Each line of the material below that holds the word "ball" needs to be copied.
== Data shown ==
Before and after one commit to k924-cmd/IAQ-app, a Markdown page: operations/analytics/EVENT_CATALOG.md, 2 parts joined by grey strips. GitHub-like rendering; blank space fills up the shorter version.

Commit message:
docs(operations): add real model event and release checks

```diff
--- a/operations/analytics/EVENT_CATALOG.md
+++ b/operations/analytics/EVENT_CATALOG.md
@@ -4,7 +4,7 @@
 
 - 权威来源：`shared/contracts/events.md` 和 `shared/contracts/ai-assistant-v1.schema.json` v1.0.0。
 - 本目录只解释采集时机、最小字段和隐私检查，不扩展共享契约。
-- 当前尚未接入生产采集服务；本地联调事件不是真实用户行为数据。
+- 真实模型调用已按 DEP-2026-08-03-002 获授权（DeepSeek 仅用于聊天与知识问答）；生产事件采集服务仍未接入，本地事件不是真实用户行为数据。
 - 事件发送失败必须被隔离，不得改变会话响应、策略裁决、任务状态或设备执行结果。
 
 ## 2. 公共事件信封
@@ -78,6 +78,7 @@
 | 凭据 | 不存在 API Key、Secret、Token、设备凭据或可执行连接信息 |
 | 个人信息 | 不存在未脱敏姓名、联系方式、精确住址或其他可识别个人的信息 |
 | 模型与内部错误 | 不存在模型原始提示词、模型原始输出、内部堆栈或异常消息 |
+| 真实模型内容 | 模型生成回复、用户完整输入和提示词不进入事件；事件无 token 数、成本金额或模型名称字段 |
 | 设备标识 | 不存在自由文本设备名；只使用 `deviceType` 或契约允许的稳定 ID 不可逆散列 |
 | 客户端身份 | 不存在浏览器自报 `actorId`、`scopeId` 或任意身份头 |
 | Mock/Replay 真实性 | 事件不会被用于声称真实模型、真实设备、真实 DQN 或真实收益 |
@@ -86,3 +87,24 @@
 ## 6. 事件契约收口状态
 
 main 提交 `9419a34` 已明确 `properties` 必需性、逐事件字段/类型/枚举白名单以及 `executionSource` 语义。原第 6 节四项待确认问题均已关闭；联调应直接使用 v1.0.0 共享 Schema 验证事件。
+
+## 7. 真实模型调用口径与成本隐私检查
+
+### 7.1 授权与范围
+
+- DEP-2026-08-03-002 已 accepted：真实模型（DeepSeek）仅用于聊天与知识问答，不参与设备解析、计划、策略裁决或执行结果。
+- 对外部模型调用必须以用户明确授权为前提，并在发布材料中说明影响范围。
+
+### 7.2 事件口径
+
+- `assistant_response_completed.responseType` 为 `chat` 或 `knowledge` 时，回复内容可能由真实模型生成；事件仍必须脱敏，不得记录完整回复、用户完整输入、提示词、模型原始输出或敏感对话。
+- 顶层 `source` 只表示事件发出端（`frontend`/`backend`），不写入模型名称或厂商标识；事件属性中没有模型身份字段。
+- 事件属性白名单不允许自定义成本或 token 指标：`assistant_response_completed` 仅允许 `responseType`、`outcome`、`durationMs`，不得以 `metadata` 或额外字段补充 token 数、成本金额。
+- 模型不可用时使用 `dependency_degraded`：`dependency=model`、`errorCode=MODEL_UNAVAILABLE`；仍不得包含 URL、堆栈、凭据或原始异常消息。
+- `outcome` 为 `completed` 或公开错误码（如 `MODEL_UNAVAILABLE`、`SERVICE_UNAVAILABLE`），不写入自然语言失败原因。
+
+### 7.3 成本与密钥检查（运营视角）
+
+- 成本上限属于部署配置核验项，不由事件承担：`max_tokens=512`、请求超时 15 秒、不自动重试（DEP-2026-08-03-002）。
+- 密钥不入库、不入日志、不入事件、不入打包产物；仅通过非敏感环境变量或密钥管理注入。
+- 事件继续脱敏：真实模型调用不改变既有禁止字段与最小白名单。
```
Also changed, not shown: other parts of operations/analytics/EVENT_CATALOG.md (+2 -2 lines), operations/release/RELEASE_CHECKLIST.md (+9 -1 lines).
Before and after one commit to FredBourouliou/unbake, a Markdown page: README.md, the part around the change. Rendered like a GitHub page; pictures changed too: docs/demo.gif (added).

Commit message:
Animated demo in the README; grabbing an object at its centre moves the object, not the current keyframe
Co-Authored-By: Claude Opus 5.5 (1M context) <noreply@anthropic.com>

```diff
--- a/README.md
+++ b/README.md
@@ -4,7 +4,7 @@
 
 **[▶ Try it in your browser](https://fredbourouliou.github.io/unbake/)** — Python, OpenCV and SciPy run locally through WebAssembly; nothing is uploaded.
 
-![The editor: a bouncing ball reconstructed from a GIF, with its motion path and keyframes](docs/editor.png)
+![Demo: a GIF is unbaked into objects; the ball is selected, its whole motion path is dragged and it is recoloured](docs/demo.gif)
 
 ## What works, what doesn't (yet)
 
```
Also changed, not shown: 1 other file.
===
Written answer:
-![The editor: a bouncing ball reconstructed from a GIF, with its motion path and keyframes](docs/editor.png)
+![Demo: a GIF is unbaked into objects; the ball is selected, its whole motion path is dragged and it is recoloured](docs/demo.gif)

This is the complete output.